> YOUR ASSIGNMENT
Among the records below, find each line containing the word "Image" and copy it.

> RECORD EXCERPTS
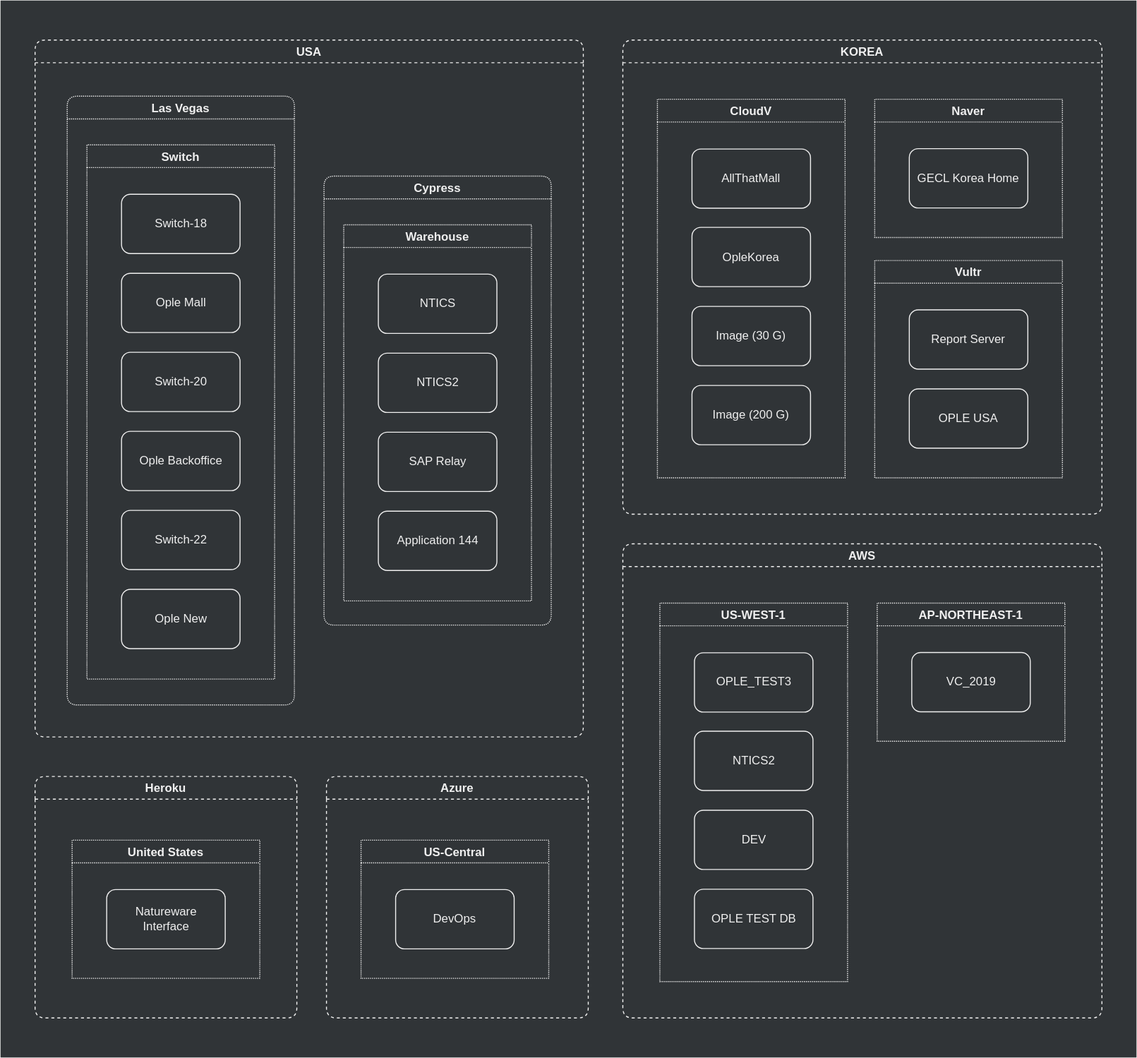
jiholee-ntwglobal/jiholee-ntwglobal.github.io keeps this draw.io diagram as assets/.draw.io/documents/nsf-system-dataflow-diagram.svg. Above is the earlier version. Source tidied: cells renumbered, new cells last; positions are measured from the earlier drawing's top-left corner, leaving out a move shared by most shapes.
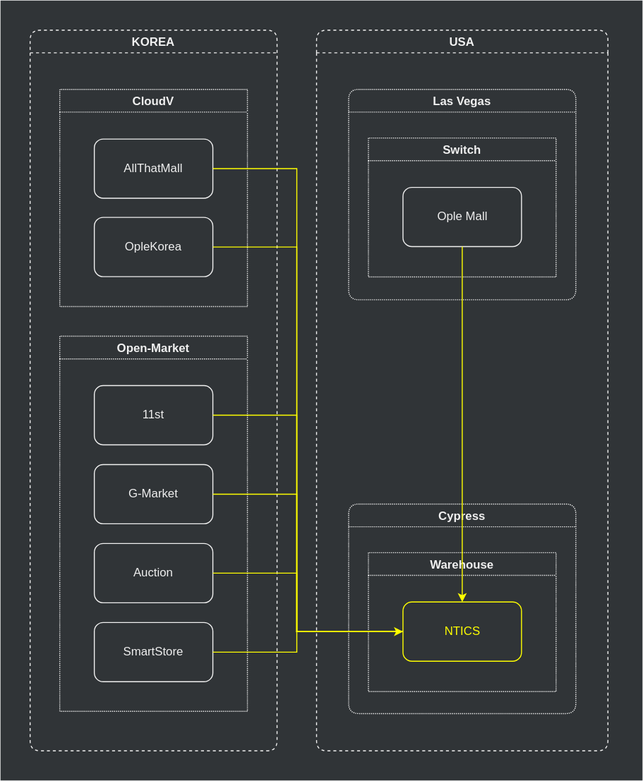
After the commit.

The edit, as a diff of the source:
```diff
@@ -3,58 +3,37 @@
     <mxCell id="0" />
     <mxCell id="1" parent="0" />
     <mxCell id="2" style="rounded=0;whiteSpace=wrap;html=1;fillColor=#303437;strokeColor=none;" parent="1" vertex="1">
-      <mxGeometry width="1150" height="1070" as="geometry" />
+      <mxGeometry width="650" height="790" as="geometry" />
     </mxCell>
     <mxCell id="3" value="USA" style="swimlane;rounded=1;fillColor=none;strokeColor=#F0F0F0;fontColor=#F0F0F0;dashed=1;" parent="1" vertex="1">
-      <mxGeometry x="35" y="40" width="555" height="705.5" as="geometry" />
+      <mxGeometry x="320" y="30" width="295" height="730" as="geometry" />
     </mxCell>
     <mxCell id="4" value="Las Vegas" style="swimlane;rounded=1;fillColor=none;strokeColor=#F0F0F0;fontColor=#F0F0F0;dashed=1;dashPattern=1 1;" parent="3" vertex="1">
-      <mxGeometry x="32.5" y="56.9" width="230" height="616.2" as="geometry" />
+      <mxGeometry x="32.5" y="60" width="230" height="213.1" as="geometry" />
     </mxCell>
     <mxCell id="5" value="Switch" style="swimlane;rounded=0;fillColor=none;strokeColor=#F0F0F0;fontColor=#F0F0F0;dashed=1;dashPattern=1 1;" parent="4" vertex="1">
-      <mxGeometry x="20" y="49.2" width="190" height="540.8" as="geometry" />
+      <mxGeometry x="20" y="49.2" width="190" height="140.8" as="geometry" />
     </mxCell>
-    <mxCell id="6" value="Switch-18" style="rounded=1;whiteSpace=wrap;html=1;strokeColor=#F0F0F0;fillColor=none;fontColor=#F0F0F0;" parent="5" vertex="1">
-      <mxGeometry x="35" y="50" width="120" height="60" as="geometry" />
-    </mxCell>
     <mxCell id="7" value="Ople Mall" style="rounded=1;whiteSpace=wrap;html=1;strokeColor=#F0F0F0;fillColor=none;fontColor=#F0F0F0;" parent="5" vertex="1">
-      <mxGeometry x="35" y="130" width="120" height="60" as="geometry" />
+      <mxGeometry x="35" y="50" width="120" height="60" as="geometry" />
     </mxCell>
-    <mxCell id="8" value="Switch-20" style="rounded=1;whiteSpace=wrap;html=1;strokeColor=#F0F0F0;fillColor=none;fontColor=#F0F0F0;" parent="5" vertex="1">
-      <mxGeometry x="35" y="210" width="120" height="60" as="geometry" />
-    </mxCell>
-    <mxCell id="9" value="Ople Backoffice" style="rounded=1;whiteSpace=wrap;html=1;strokeColor=#F0F0F0;fillColor=none;fontColor=#F0F0F0;" parent="5" vertex="1">
-      <mxGeometry x="35" y="290" width="120" height="60" as="geometry" />
-    </mxCell>
-    <mxCell id="10" value="Switch-22" style="rounded=1;whiteSpace=wrap;html=1;strokeColor=#F0F0F0;fillColor=none;fontColor=#F0F0F0;" parent="5" vertex="1">
-      <mxGeometry x="35" y="370" width="120" height="60" as="geometry" />
-    </mxCell>
-    <mxCell id="11" value="Ople New" style="rounded=1;whiteSpace=wrap;html=1;strokeColor=#F0F0F0;fillColor=none;fontColor=#F0F0F0;" parent="5" vertex="1">
-      <mxGeometry x="35" y="450" width="120" height="60" as="geometry" />
-    </mxCell>
     <mxCell id="12" value="Cypress" style="swimlane;rounded=1;fillColor=none;strokeColor=#F0F0F0;fontColor=#F0F0F0;dashed=1;dashPattern=1 1;" parent="3" vertex="1">
-      <mxGeometry x="292.5" y="137.8" width="230" height="454.5" as="geometry" />
+      <mxGeometry x="32.5" y="480" width="230" height="212.2" as="geometry" />
     </mxCell>
     <mxCell id="13" value="Warehouse" style="swimlane;rounded=0;fillColor=none;strokeColor=#F0F0F0;fontColor=#F0F0F0;dashed=1;dashPattern=1 1;" parent="12" vertex="1">
-      <mxGeometry x="20" y="49.2" width="190" height="380.8" as="geometry" />
+      <mxGeometry x="20" y="49.2" width="190" height="140.8" as="geometry" />
     </mxCell>
-    <mxCell id="14" value="NTICS" style="rounded=1;whiteSpace=wrap;html=1;strokeColor=#F0F0F0;fillColor=none;fontColor=#F0F0F0;" parent="13" vertex="1">
+    <mxCell id="14" value="NTICS" style="rounded=1;whiteSpace=wrap;html=1;strokeColor=#FFFF00;fillColor=none;fontColor=#FFFF00;" parent="13" vertex="1">
       <mxGeometry x="35" y="50" width="120" height="60" as="geometry" />
     </mxCell>
-    <mxCell id="15" value="NTICS2" style="rounded=1;whiteSpace=wrap;html=1;strokeColor=#F0F0F0;fillColor=none;fontColor=#F0F0F0;" parent="13" vertex="1">
-      <mxGeometry x="35" y="130" width="120" height="60" as="geometry" />
-    </mxCell>
-    <mxCell id="16" value="SAP Relay" style="rounded=1;whiteSpace=wrap;html=1;strokeColor=#F0F0F0;fillColor=none;fontColor=#F0F0F0;" parent="13" vertex="1">
-      <mxGeometry x="35" y="210" width="120" height="60" as="geometry" />
-    </mxCell>
-    <mxCell id="17" value="Application 144" style="rounded=1;whiteSpace=wrap;html=1;strokeColor=#F0F0F0;fillColor=none;fontColor=#F0F0F0;" parent="13" vertex="1">
-      <mxGeometry x="35" y="290" width="120" height="60" as="geometry" />
-    </mxCell>
+    <mxCell id="43" style="edgeStyle=orthogonalEdgeStyle;rounded=0;jettySize=auto;html=1;entryX=0.5;entryY=0;entryDx=0;entryDy=0;startArrow=none;startFill=0;endArrow=classic;endFill=1;strokeColor=#FFFF00;fontColor=#FFFF00;" parent="3" edge="1" source="7" target="14">
+      <mxGeometry relative="1" as="geometry" />
+    </mxCell>
     <mxCell id="18" value="KOREA" style="swimlane;rounded=1;fillColor=none;strokeColor=#F0F0F0;fontColor=#F0F0F0;dashed=1;" parent="1" vertex="1">
-      <mxGeometry x="630" y="40" width="485" height="480" as="geometry" />
+      <mxGeometry x="30" y="30" width="250" height="730" as="geometry" />
     </mxCell>
     <mxCell id="19" value="CloudV" style="swimlane;rounded=0;fillColor=none;strokeColor=#F0F0F0;fontColor=#F0F0F0;dashed=1;dashPattern=1 1;" parent="18" vertex="1">
-      <mxGeometry x="35" y="60" width="190" height="383.2" as="geometry" />
+      <mxGeometry x="30" y="60" width="190" height="220" as="geometry" />
     </mxCell>
     <mxCell id="20" value="AllThatMall" style="rounded=1;whiteSpace=wrap;html=1;strokeColor=#F0F0F0;fillColor=none;fontColor=#F0F0F0;" parent="19" vertex="1">
       <mxGeometry x="35" y="50.3" width="120" height="60" as="geometry" />
@@ -62,68 +41,68 @@
     <mxCell id="21" value="OpleKorea" style="rounded=1;whiteSpace=wrap;html=1;strokeColor=#F0F0F0;fillColor=none;fontColor=#F0F0F0;" parent="19" vertex="1">
       <mxGeometry x="35" y="129.7" width="120" height="60" as="geometry" />
     </mxCell>
-    <mxCell id="22" value="Image (30 G)" style="rounded=1;whiteSpace=wrap;html=1;strokeColor=#F0F0F0;fillColor=none;fontColor=#F0F0F0;" parent="19" vertex="1">
-      <mxGeometry x="35" y="209.7" width="120" height="60" as="geometry" />
-    </mxCell>
-    <mxCell id="23" value="Image (200 G)" style="rounded=1;whiteSpace=wrap;html=1;strokeColor=#F0F0F0;fillColor=none;fontColor=#F0F0F0;" parent="19" vertex="1">
-      <mxGeometry x="35" y="289.7" width="120" height="60" as="geometry" />
-    </mxCell>
-    <mxCell id="24" value="Naver" style="swimlane;rounded=0;fillColor=none;strokeColor=#F0F0F0;fontColor=#F0F0F0;dashed=1;dashPattern=1 1;" parent="18" vertex="1">
-      <mxGeometry x="255" y="60" width="190" height="139.9" as="geometry" />
-    </mxCell>
-    <mxCell id="25" value="GECL Korea Home" style="rounded=1;whiteSpace=wrap;html=1;strokeColor=#F0F0F0;fillColor=none;fontColor=#F0F0F0;" parent="24" vertex="1">
-      <mxGeometry x="35" y="50" width="120" height="60" as="geometry" />
-    </mxCell>
-    <mxCell id="26" value="Vultr" style="swimlane;rounded=0;fillColor=none;strokeColor=#F0F0F0;fontColor=#F0F0F0;dashed=1;dashPattern=1 1;" parent="18" vertex="1">
-      <mxGeometry x="255" y="223.2" width="190" height="220" as="geometry" />
+    <mxCell id="26" value="Open-Market" style="swimlane;rounded=0;fillColor=none;strokeColor=#F0F0F0;fontColor=#F0F0F0;dashed=1;dashPattern=1 1;" parent="18" vertex="1">
+      <mxGeometry x="30" y="310" width="190" height="380" as="geometry" />
     </mxCell>
-    <mxCell id="27" value="Report Server" style="rounded=1;whiteSpace=wrap;html=1;strokeColor=#F0F0F0;fillColor=none;fontColor=#F0F0F0;" parent="26" vertex="1">
+    <mxCell id="27" value="11st" style="rounded=1;whiteSpace=wrap;html=1;strokeColor=#F0F0F0;fillColor=none;fontColor=#F0F0F0;" parent="26" vertex="1">
       <mxGeometry x="35" y="50" width="120" height="60" as="geometry" />
     </mxCell>
-    <mxCell id="28" value="OPLE USA" style="rounded=1;whiteSpace=wrap;html=1;strokeColor=#F0F0F0;fillColor=none;fontColor=#F0F0F0;" parent="26" vertex="1">
+    <mxCell id="28" value="G-Market" style="rounded=1;whiteSpace=wrap;html=1;strokeColor=#F0F0F0;fillColor=none;fontColor=#F0F0F0;" parent="26" vertex="1">
       <mxGeometry x="35" y="130" width="120" height="60" as="geometry" />
     </mxCell>
-    <mxCell id="29" value="AWS" style="swimlane;rounded=1;fillColor=none;strokeColor=#F0F0F0;fontColor=#F0F0F0;dashed=1;" parent="1" vertex="1">
-      <mxGeometry x="630" y="550" width="485" height="480" as="geometry" />
-    </mxCell>
-    <mxCell id="30" value="US-WEST-1" style="swimlane;rounded=0;fillColor=none;strokeColor=#F0F0F0;fontColor=#F0F0F0;dashed=1;dashPattern=1 1;" parent="29" vertex="1">
-      <mxGeometry x="37.5" y="60" width="190" height="383.2" as="geometry" />
-    </mxCell>
-    <mxCell id="31" value="OPLE_TEST3" style="rounded=1;whiteSpace=wrap;html=1;strokeColor=#F0F0F0;fillColor=none;fontColor=#F0F0F0;" parent="30" vertex="1">
-      <mxGeometry x="35" y="50.3" width="120" height="60" as="geometry" />
-    </mxCell>
-    <mxCell id="32" value="NTICS2" style="rounded=1;whiteSpace=wrap;html=1;strokeColor=#F0F0F0;fillColor=none;fontColor=#F0F0F0;" parent="30" vertex="1">
-      <mxGeometry x="35" y="129.7" width="120" height="60" as="geometry" />
-    </mxCell>
-    <mxCell id="33" value="DEV" style="rounded=1;whiteSpace=wrap;html=1;strokeColor=#F0F0F0;fillColor=none;fontColor=#F0F0F0;" parent="30" vertex="1">
-      <mxGeometry x="35" y="209.7" width="120" height="60" as="geometry" />
-    </mxCell>
-    <mxCell id="34" value="OPLE TEST DB" style="rounded=1;whiteSpace=wrap;html=1;strokeColor=#F0F0F0;fillColor=none;fontColor=#F0F0F0;" parent="30" vertex="1">
-      <mxGeometry x="35" y="289.7" width="120" height="60" as="geometry" />
-    </mxCell>
-    <mxCell id="35" value="AP-NORTHEAST-1" style="swimlane;rounded=0;fillColor=none;strokeColor=#F0F0F0;fontColor=#F0F0F0;dashed=1;dashPattern=1 1;" parent="29" vertex="1">
-      <mxGeometry x="257.5" y="60" width="190" height="139.9" as="geometry" />
-    </mxCell>
-    <mxCell id="36" value="VC_2019" style="rounded=1;whiteSpace=wrap;html=1;strokeColor=#F0F0F0;fillColor=none;fontColor=#F0F0F0;" parent="35" vertex="1">
-      <mxGeometry x="35" y="50" width="120" height="60" as="geometry" />
-    </mxCell>
-    <mxCell id="37" value="Heroku" style="swimlane;rounded=1;fillColor=none;strokeColor=#F0F0F0;fontColor=#F0F0F0;dashed=1;" parent="1" vertex="1">
-      <mxGeometry x="35" y="785.5" width="265" height="244.5" as="geometry" />
-    </mxCell>
-    <mxCell id="38" value="United States" style="swimlane;rounded=0;fillColor=none;strokeColor=#F0F0F0;fontColor=#F0F0F0;dashed=1;dashPattern=1 1;" parent="37" vertex="1">
-      <mxGeometry x="37.5" y="64.5" width="190" height="139.9" as="geometry" />
-    </mxCell>
-    <mxCell id="39" value="Natureware&lt;br&gt;Interface" style="rounded=1;whiteSpace=wrap;html=1;strokeColor=#F0F0F0;fillColor=none;fontColor=#F0F0F0;" parent="38" vertex="1">
-      <mxGeometry x="35" y="50" width="120" height="60" as="geometry" />
-    </mxCell>
-    <mxCell id="40" value="Azure" style="swimlane;rounded=1;fillColor=none;strokeColor=#F0F0F0;fontColor=#F0F0F0;dashed=1;" parent="1" vertex="1">
-      <mxGeometry x="330" y="785.5" width="265" height="244.5" as="geometry" />
-    </mxCell>
-    <mxCell id="41" value="US-Central" style="swimlane;rounded=0;fillColor=none;strokeColor=#F0F0F0;fontColor=#F0F0F0;dashed=1;dashPattern=1 1;" parent="40" vertex="1">
-      <mxGeometry x="35" y="64.5" width="190" height="139.9" as="geometry" />
-    </mxCell>
-    <mxCell id="42" value="DevOps" style="rounded=1;whiteSpace=wrap;html=1;strokeColor=#F0F0F0;fillColor=none;fontColor=#F0F0F0;" parent="41" vertex="1">
-      <mxGeometry x="35" y="50" width="120" height="60" as="geometry" />
-    </mxCell>
+    <mxCell id="44" value="Auction" style="rounded=1;whiteSpace=wrap;html=1;strokeColor=#F0F0F0;fillColor=none;fontColor=#F0F0F0;" parent="26" vertex="1">
+      <mxGeometry x="35" y="210" width="120" height="60" as="geometry" />
+    </mxCell>
+    <mxCell id="45" value="SmartStore" style="rounded=1;whiteSpace=wrap;html=1;strokeColor=#F0F0F0;fillColor=none;fontColor=#F0F0F0;" parent="26" vertex="1">
+      <mxGeometry x="35" y="290" width="120" height="60" as="geometry" />
+    </mxCell>
+    <mxCell id="46" style="edgeStyle=orthogonalEdgeStyle;rounded=0;jettySize=auto;html=1;entryX=0;entryY=0.5;entryDx=0;entryDy=0;startArrow=none;startFill=0;endArrow=classic;endFill=1;strokeColor=#FFFF00;fontColor=#FFFF00;" parent="1" edge="1" source="20" target="14">
+      <mxGeometry relative="1" as="geometry">
+        <Array as="points">
+          <mxPoint x="300" y="170" />
+          <mxPoint x="300" y="639" />
+        </Array>
+      </mxGeometry>
+    </mxCell>
+    <mxCell id="47" style="edgeStyle=orthogonalEdgeStyle;rounded=0;jettySize=auto;html=1;entryX=0;entryY=0.5;entryDx=0;entryDy=0;startArrow=none;startFill=0;endArrow=none;endFill=0;strokeColor=#FFFF00;fontColor=#FFFF00;" parent="1" edge="1" source="21" target="14">
+      <mxGeometry relative="1" as="geometry">
+        <Array as="points">
+          <mxPoint x="300" y="250" />
+          <mxPoint x="300" y="639" />
+        </Array>
+      </mxGeometry>
+    </mxCell>
+    <mxCell id="48" style="edgeStyle=orthogonalEdgeStyle;rounded=0;jettySize=auto;html=1;entryX=0;entryY=0.5;entryDx=0;entryDy=0;startArrow=none;startFill=0;endArrow=none;endFill=0;strokeColor=#FFFF00;fontColor=#FFFF00;" parent="1" edge="1" source="27" target="14">
+      <mxGeometry relative="1" as="geometry">
+        <Array as="points">
+          <mxPoint x="300" y="420" />
+          <mxPoint x="300" y="639" />
+        </Array>
+      </mxGeometry>
+    </mxCell>
+    <mxCell id="49" style="edgeStyle=orthogonalEdgeStyle;rounded=0;jettySize=auto;html=1;entryX=0;entryY=0.5;entryDx=0;entryDy=0;startArrow=none;startFill=0;endArrow=none;endFill=0;strokeColor=#FFFF00;fontColor=#FFFF00;" parent="1" edge="1" source="28" target="14">
+      <mxGeometry relative="1" as="geometry">
+        <Array as="points">
+          <mxPoint x="300" y="500" />
+          <mxPoint x="300" y="639" />
+        </Array>
+      </mxGeometry>
+    </mxCell>
+    <mxCell id="50" style="edgeStyle=orthogonalEdgeStyle;rounded=0;jettySize=auto;html=1;entryX=0;entryY=0.5;entryDx=0;entryDy=0;startArrow=none;startFill=0;endArrow=none;endFill=0;strokeColor=#FFFF00;fontColor=#FFFF00;" parent="1" edge="1" source="44" target="14">
+      <mxGeometry relative="1" as="geometry">
+        <Array as="points">
+          <mxPoint x="300" y="580" />
+          <mxPoint x="300" y="639" />
+        </Array>
+      </mxGeometry>
+    </mxCell>
+    <mxCell id="51" style="edgeStyle=orthogonalEdgeStyle;rounded=0;jettySize=auto;html=1;entryX=0;entryY=0.5;entryDx=0;entryDy=0;startArrow=none;startFill=0;endArrow=none;endFill=0;strokeColor=#FFFF00;fontColor=#FFFF00;" parent="1" edge="1" source="45" target="14">
+      <mxGeometry relative="1" as="geometry">
+        <Array as="points">
+          <mxPoint x="300" y="660" />
+          <mxPoint x="300" y="639" />
+        </Array>
+      </mxGeometry>
+    </mxCell>
   </root>
 </mxGraphModel>
```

> ANSWER TO THE EXERCISE
-    <mxCell id="22" value="Image (30 G)" style="rounded=1;whiteSpace=wrap;html=1;strokeColor=#F0F0F0;fillColor=none;fontColor=#F0F0F0;" parent="19" vertex="1">
-    <mxCell id="23" value="Image (200 G)" style="rounded=1;whiteSpace=wrap;html=1;strokeColor=#F0F0F0;fillColor=none;fontColor=#F0F0F0;" parent="19" vertex="1">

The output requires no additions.